▸ The input:

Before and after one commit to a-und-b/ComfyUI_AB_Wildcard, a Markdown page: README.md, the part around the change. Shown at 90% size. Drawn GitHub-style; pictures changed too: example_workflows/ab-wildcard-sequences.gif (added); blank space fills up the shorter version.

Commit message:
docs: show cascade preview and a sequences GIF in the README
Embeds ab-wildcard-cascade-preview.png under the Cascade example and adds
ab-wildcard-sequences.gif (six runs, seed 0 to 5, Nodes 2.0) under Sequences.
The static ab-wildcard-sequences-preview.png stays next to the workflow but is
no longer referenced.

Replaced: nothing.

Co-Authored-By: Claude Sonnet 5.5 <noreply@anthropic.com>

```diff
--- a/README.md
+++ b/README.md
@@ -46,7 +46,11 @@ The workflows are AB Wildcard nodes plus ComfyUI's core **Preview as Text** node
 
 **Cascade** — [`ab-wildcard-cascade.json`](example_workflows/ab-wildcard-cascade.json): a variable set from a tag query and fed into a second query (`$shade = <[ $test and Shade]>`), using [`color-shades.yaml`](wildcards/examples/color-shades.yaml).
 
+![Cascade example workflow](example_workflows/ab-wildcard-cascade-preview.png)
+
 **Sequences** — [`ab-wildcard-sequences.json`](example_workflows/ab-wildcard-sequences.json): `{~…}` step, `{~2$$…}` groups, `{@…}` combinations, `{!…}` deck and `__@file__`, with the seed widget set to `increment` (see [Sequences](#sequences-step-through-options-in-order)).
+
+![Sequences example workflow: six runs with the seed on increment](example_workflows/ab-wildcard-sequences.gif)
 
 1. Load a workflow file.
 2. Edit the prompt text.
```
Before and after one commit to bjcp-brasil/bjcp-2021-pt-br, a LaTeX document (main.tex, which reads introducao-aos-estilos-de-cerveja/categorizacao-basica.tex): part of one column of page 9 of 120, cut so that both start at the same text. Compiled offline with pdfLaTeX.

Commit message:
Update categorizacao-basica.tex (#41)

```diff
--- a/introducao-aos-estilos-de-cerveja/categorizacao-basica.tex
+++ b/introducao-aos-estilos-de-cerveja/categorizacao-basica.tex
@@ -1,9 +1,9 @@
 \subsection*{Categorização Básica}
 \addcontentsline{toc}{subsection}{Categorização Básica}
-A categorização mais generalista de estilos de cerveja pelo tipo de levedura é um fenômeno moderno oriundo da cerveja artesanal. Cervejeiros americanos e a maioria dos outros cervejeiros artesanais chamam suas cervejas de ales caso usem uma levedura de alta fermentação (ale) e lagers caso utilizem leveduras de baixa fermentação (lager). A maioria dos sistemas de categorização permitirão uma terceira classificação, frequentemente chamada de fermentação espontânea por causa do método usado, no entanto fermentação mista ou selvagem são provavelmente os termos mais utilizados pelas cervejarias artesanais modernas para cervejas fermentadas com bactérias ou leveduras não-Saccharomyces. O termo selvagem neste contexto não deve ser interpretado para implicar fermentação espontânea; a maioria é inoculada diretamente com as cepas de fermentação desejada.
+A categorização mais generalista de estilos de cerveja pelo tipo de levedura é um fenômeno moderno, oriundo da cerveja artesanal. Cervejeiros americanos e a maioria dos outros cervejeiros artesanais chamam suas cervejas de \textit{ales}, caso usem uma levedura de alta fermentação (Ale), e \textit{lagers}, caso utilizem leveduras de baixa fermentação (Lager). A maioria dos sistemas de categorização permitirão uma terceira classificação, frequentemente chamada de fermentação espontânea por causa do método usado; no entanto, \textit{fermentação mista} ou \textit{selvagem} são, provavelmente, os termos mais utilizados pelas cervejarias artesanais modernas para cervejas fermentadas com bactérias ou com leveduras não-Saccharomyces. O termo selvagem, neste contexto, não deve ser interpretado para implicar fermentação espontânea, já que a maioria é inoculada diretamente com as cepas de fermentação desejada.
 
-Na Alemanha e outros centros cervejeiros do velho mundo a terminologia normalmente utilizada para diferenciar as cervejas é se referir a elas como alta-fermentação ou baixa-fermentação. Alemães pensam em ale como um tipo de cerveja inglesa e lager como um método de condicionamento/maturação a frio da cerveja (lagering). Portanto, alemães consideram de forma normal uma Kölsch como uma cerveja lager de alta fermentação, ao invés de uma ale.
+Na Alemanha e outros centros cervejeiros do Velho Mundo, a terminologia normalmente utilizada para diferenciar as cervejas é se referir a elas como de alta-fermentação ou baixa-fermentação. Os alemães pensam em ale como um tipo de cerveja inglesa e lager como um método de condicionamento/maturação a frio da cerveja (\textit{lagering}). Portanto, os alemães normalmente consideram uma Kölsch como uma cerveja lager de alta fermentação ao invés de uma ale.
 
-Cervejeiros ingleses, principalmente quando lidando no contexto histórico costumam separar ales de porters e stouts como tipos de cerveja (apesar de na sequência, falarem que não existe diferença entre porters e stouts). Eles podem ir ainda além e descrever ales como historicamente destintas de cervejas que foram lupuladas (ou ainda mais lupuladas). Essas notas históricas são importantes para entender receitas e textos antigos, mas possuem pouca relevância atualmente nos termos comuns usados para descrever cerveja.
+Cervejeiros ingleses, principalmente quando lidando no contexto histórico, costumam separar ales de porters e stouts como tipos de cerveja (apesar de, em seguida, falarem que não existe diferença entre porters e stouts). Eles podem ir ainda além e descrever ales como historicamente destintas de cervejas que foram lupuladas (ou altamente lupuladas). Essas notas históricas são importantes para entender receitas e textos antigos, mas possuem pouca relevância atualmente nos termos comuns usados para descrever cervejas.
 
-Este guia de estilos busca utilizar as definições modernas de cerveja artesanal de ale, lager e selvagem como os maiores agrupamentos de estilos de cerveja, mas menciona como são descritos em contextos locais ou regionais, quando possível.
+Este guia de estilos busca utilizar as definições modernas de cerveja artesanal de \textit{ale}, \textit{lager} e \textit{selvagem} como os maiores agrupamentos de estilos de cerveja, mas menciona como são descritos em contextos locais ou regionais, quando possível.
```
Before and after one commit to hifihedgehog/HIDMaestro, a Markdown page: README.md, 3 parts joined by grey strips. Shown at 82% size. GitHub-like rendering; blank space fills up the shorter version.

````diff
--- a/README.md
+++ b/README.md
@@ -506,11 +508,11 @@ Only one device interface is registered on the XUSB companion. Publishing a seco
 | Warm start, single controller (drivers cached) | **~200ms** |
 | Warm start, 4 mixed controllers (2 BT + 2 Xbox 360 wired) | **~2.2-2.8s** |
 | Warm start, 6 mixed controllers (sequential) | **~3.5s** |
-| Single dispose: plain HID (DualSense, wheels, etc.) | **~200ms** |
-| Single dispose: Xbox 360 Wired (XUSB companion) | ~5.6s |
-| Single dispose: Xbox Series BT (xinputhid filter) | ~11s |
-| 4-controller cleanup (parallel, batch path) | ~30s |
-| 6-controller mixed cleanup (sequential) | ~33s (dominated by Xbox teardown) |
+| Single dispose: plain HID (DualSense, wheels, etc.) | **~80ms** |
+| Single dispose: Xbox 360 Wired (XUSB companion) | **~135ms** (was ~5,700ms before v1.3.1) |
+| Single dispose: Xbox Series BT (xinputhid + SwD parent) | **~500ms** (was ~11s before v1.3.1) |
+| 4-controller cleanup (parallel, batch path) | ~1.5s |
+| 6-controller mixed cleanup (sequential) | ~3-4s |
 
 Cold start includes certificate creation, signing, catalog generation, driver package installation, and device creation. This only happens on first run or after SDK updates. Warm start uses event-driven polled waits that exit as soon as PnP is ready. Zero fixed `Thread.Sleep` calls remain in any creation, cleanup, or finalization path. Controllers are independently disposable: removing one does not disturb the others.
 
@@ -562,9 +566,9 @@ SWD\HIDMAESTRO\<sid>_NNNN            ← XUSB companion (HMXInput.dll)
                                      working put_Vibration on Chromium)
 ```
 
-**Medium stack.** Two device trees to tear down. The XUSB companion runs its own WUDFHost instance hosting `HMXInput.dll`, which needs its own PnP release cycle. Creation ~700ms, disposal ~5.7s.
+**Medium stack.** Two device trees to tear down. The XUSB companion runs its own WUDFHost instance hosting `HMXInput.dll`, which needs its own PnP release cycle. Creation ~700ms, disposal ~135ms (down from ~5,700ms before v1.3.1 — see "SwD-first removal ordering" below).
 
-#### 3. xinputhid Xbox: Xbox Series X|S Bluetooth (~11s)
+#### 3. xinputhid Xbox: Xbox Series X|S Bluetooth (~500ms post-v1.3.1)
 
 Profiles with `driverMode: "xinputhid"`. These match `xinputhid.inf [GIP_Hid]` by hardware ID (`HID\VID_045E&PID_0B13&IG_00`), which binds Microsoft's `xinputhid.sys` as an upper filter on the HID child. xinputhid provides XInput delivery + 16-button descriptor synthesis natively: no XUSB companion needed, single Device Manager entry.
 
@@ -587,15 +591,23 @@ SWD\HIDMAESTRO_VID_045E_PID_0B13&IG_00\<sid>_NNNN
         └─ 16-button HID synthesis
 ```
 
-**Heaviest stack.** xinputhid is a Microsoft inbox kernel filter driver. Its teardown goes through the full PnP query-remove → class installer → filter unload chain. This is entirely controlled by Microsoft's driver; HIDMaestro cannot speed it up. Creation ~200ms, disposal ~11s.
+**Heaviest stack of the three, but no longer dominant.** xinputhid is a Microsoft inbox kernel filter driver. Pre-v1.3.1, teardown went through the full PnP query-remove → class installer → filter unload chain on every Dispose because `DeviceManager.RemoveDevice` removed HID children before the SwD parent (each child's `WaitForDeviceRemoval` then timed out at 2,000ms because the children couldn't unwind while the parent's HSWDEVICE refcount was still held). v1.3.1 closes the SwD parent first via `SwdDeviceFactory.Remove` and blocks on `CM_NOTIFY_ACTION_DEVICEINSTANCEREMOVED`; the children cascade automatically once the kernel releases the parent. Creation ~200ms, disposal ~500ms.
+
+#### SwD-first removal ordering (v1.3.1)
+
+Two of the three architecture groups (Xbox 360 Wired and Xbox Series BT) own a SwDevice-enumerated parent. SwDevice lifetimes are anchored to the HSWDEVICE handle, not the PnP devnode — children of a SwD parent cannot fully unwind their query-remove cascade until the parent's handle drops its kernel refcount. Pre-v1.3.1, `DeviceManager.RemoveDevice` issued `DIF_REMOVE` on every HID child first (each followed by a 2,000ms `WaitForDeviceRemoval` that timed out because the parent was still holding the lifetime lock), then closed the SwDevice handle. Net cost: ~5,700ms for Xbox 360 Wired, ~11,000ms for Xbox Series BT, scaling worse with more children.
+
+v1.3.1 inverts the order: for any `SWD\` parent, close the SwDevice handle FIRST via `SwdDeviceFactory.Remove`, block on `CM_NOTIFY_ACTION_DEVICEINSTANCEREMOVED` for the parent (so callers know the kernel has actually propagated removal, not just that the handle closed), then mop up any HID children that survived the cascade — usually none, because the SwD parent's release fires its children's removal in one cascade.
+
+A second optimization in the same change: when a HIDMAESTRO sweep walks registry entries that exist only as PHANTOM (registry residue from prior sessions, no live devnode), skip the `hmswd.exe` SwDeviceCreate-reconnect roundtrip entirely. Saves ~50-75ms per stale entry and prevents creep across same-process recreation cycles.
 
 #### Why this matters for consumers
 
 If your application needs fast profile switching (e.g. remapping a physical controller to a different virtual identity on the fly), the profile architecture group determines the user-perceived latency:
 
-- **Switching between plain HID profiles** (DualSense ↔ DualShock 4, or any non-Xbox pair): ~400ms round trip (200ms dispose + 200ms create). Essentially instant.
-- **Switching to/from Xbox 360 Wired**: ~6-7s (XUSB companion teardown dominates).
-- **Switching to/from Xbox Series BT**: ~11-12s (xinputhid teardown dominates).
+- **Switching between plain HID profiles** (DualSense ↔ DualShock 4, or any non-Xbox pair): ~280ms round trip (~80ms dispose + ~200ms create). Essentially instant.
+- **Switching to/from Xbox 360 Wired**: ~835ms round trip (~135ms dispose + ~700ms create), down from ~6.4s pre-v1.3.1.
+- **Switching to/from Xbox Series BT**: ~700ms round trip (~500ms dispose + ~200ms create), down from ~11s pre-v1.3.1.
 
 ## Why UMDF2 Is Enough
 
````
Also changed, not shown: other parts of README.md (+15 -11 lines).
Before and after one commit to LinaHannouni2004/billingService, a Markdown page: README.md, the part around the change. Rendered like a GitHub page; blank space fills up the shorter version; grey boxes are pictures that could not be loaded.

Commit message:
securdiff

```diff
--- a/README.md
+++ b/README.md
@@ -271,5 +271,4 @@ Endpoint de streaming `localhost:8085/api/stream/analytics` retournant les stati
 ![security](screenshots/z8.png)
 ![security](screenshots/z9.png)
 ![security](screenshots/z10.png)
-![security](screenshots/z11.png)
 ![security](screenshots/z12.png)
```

▸ Task brief: Your answer should consist of the lines above that hold the word "parent", copied exactly.

▸ Task output:
+| Single dispose: Xbox Series BT (xinputhid + SwD parent) | **~500ms** (was ~11s before v1.3.1) |
+**Heaviest stack of the three, but no longer dominant.** xinputhid is a Microsoft inbox kernel filter driver. Pre-v1.3.1, teardown went through the full PnP query-remove → class installer → filter unload chain on every Dispose because `DeviceManager.RemoveDevice` removed HID children before the SwD parent (each child's `WaitForDeviceRemoval` then timed out at 2,000ms because the children couldn't unwind while the parent's HSWDEVICE refcount was still held). v1.3.1 closes the SwD parent first via `SwdDeviceFactory.Remove` and blocks on `CM_NOTIFY_ACTION_DEVICEINSTANCEREMOVED`; the children cascade automatically once the kernel releases the parent. Creation ~200ms, disposal ~500ms.
+Two of the three architecture groups (Xbox 360 Wired and Xbox Series BT) own a SwDevice-enumerated parent. SwDevice lifetimes are anchored to the HSWDEVICE handle, not the PnP devnode — children of a SwD parent cannot fully unwind their query-remove cascade until the parent's handle drops its kernel refcount. Pre-v1.3.1, `DeviceManager.RemoveDevice` issued `DIF_REMOVE` on every HID child first (each followed by a 2,000ms `WaitForDeviceRemoval` that timed out because the parent was still holding the lifetime lock), then closed the SwDevice handle. Net cost: ~5,700ms for Xbox 360 Wired, ~11,000ms for Xbox Series BT, scaling worse with more children.
+v1.3.1 inverts the order: for any `SWD\` parent, close the SwDevice handle FIRST via `SwdDeviceFactory.Remove`, block on `CM_NOTIFY_ACTION_DEVICEINSTANCEREMOVED` for the parent (so callers know the kernel has actually propagated removal, not just that the handle closed), then mop up any HID children that survived the cascade — usually none, because the SwD parent's release fires its children's removal in one cascade.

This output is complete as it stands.